▶ [Task item] Report the number of lines in the records below that contain the word "empty", and nothing more.

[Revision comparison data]
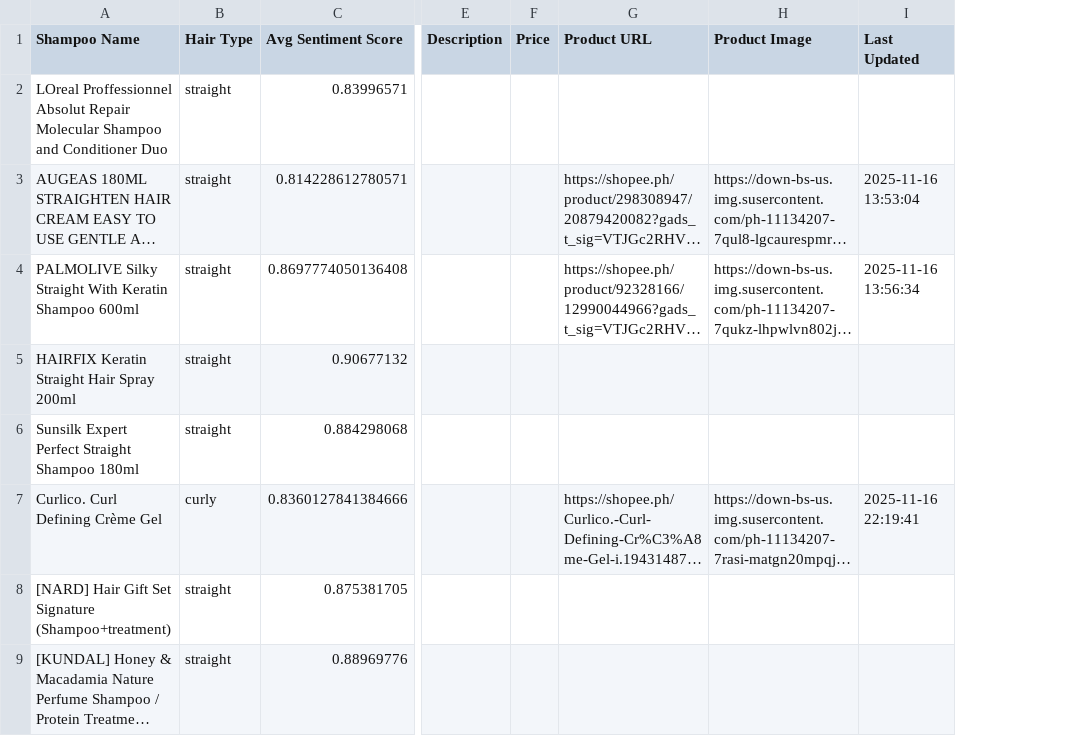
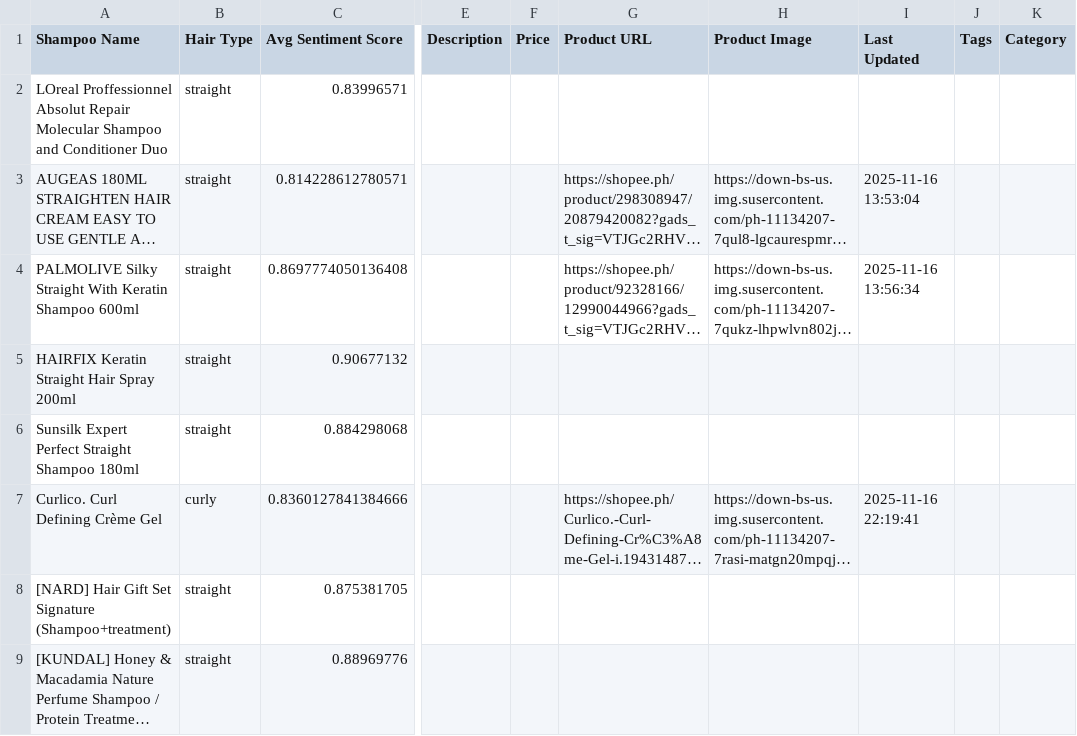
Before and after one commit to Vinzy0/the-review-project-thingy, a CSV file: master_sentiment_results.csv, drawn as a sheet; only a part is shown, gaps mark what is left out; long unchanged cells end in …; the diff covers the shown part only; the diff names each change by its address in the sheet, - before the commit and + after, or states it on an @@ line.

```diff
--- a/master_sentiment_results.csv
+++ b/master_sentiment_results.csv
+column J (Tags), empty
+column K (Category), empty
```
Also changed, not shown: 2 added rows elsewhere in this file, 3 other files.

▶ [Written response] 2